LDL-cholesterol (LDL-C) uptake by Ldlr is regulated at the transcriptional level by the cleavage-dependent activation of membrane-associated sterol response element-binding protein (SREBP-2). Activated SREBP-2 translocates to the nucleus, where it binds to an LDLR promoter sterol response element (SRE), increasing LDLR gene expression and LDL-C uptake. SREBP-2 cleavage and translocation steps are well established. Several SREBP-2 phosphorylation sites have been mapped and functionally characterized. The phosphatases dephosphorylating these sites remain elusive. The phosphatase(s) regulating SREBP-2 represents a novel pharmacological target for treating hypercholesterolemia. Here we show that protein phosphatase 2A (PP2A) promotes SREBP-2 LDLR promoter binding in response to cholesterol depletion. No binding to an LDLR SRE was observed in the presence of the HMG-CoA reductase inhibitor, lovastatin, when PP2A activity was inhibited by okadaic acid or depleted by siRNA methods. SREBP-2 cleavage and nuclear translocation were not affected by loss of PP2A. PP2A activity was required for SREBP-2 DNA binding. In response to cholesterol depletion, PP2A directly interacted with SREBP-2 and altered its phosphorylation state, causing an increase in SREBP-2 binding to an LDLR SRE site. Increased binding resulted in induced LDLR gene expression and increased LDL uptake. We conclude that PP2A activity regulates cholesterol homeostasis and LDL-C uptake.

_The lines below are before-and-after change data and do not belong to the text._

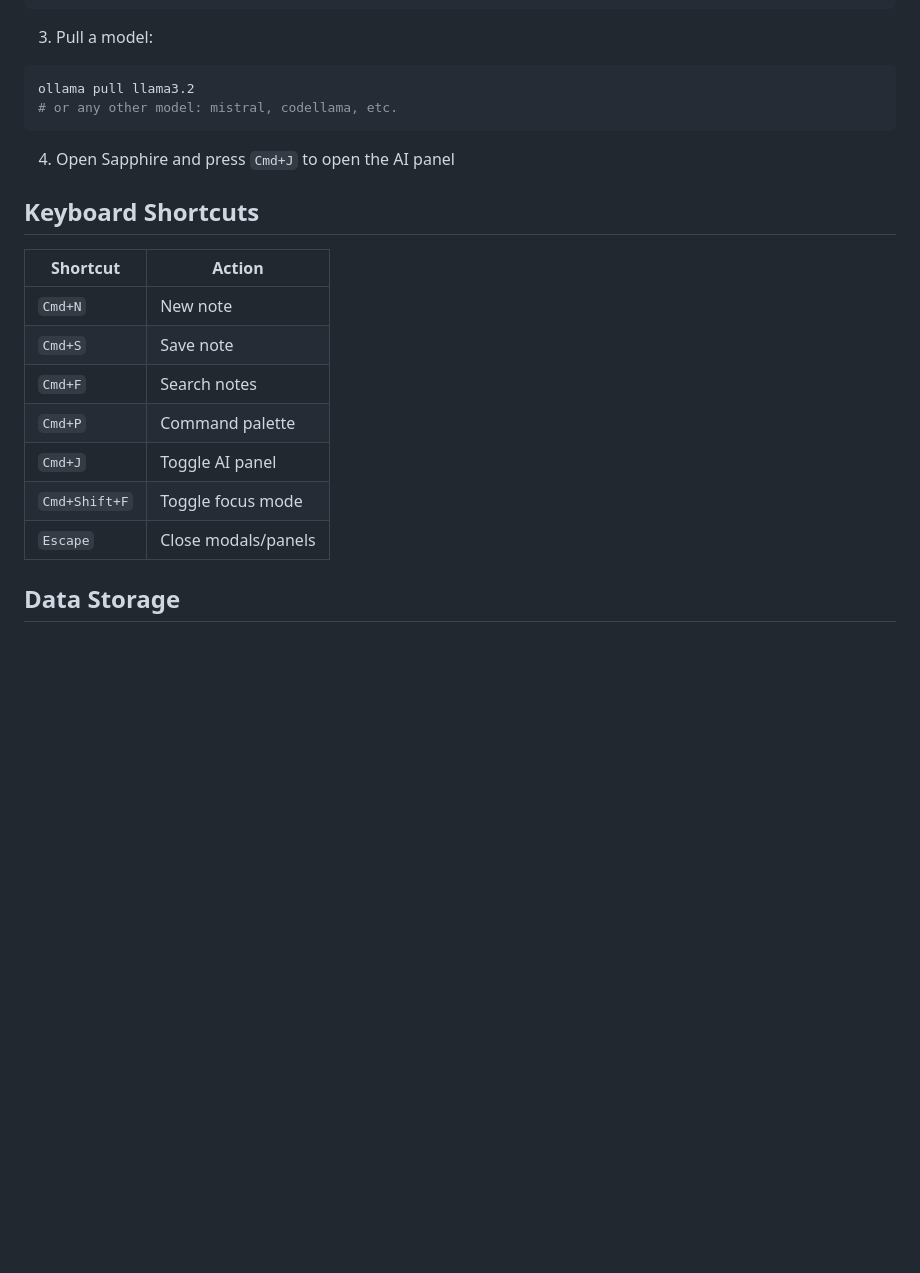
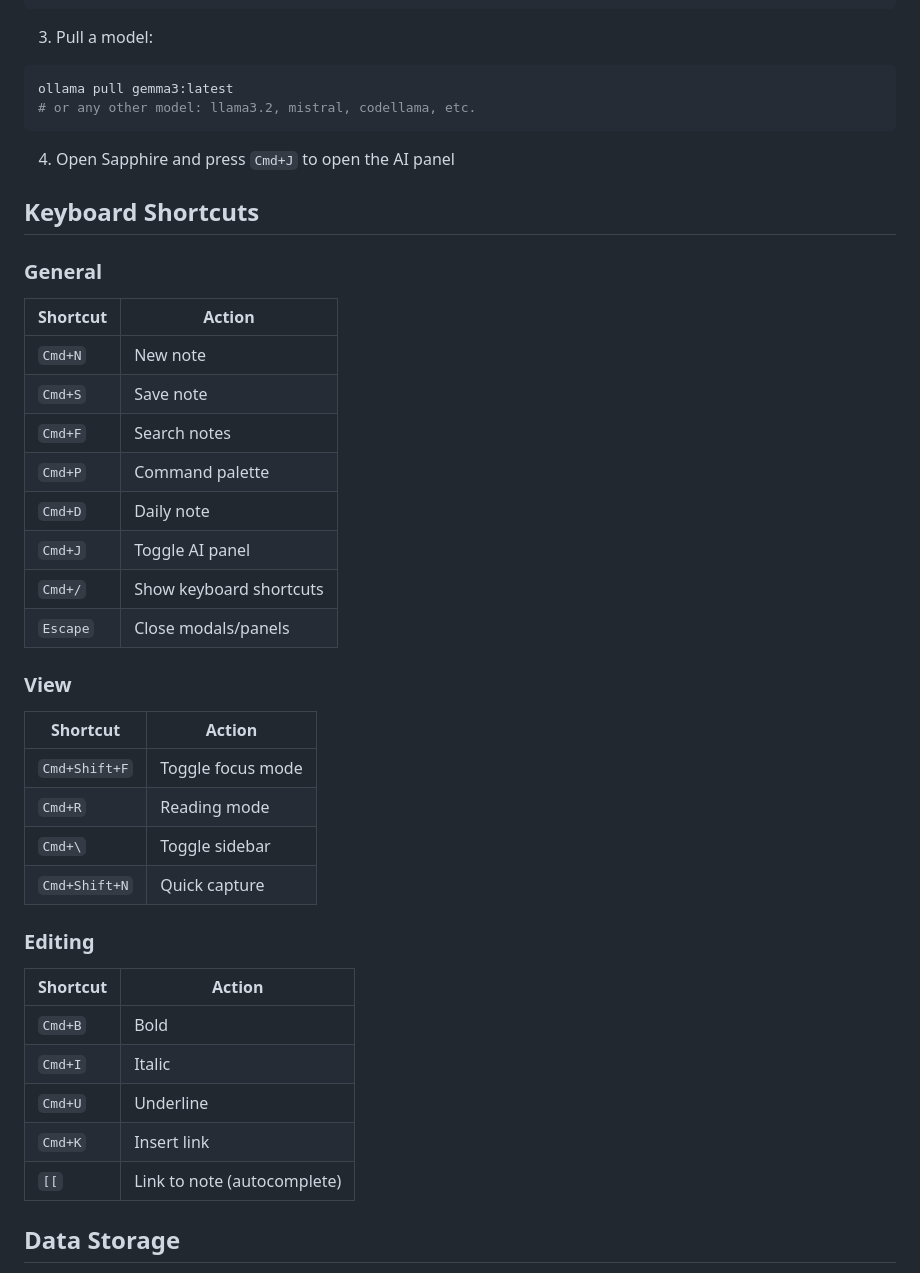
Before and after one commit to Dexxzy/sapphire, a Markdown page: README.md, the part around one of its changes. Rendered like a GitHub page; blank space fills up the shorter version.

````diff
--- a/README.md
+++ b/README.md
@@ -89,23 +113,42 @@ ollama serve
 
 3. Pull a model:
 ```bash
-ollama pull llama3.2
-# or any other model: mistral, codellama, etc.
+ollama pull gemma3:latest
+# or any other model: llama3.2, mistral, codellama, etc.
 ```
 
 4. Open Sapphire and press `Cmd+J` to open the AI panel
 
 ## Keyboard Shortcuts
 
+### General
 | Shortcut | Action |
 |----------|--------|
 | `Cmd+N` | New note |
 | `Cmd+S` | Save note |
 | `Cmd+F` | Search notes |
 | `Cmd+P` | Command palette |
+| `Cmd+D` | Daily note |
 | `Cmd+J` | Toggle AI panel |
+| `Cmd+/` | Show keyboard shortcuts |
+| `Escape` | Close modals/panels |
+
+### View
+| Shortcut | Action |
+|----------|--------|
 | `Cmd+Shift+F` | Toggle focus mode |
-| `Escape` | Close modals/panels |
+| `Cmd+R` | Reading mode |
+| `Cmd+\` | Toggle sidebar |
+| `Cmd+Shift+N` | Quick capture |
+
+### Editing
+| Shortcut | Action |
+|----------|--------|
+| `Cmd+B` | Bold |
+| `Cmd+I` | Italic |
+| `Cmd+U` | Underline |
+| `Cmd+K` | Insert link |
+| `[[` | Link to note (autocomplete) |
 
 ## Data Storage
 
````
Also changed, not shown: other parts of README.md (+28 -4 lines).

Keywords: Cholesterol; DNA; Lipid; Lipoprotein; Low Density Lipoprotein (LDL); Metabolism; SREBP; Transcription.
© 2014 by The American Society for Biochemistry and Molecular Biology, Inc.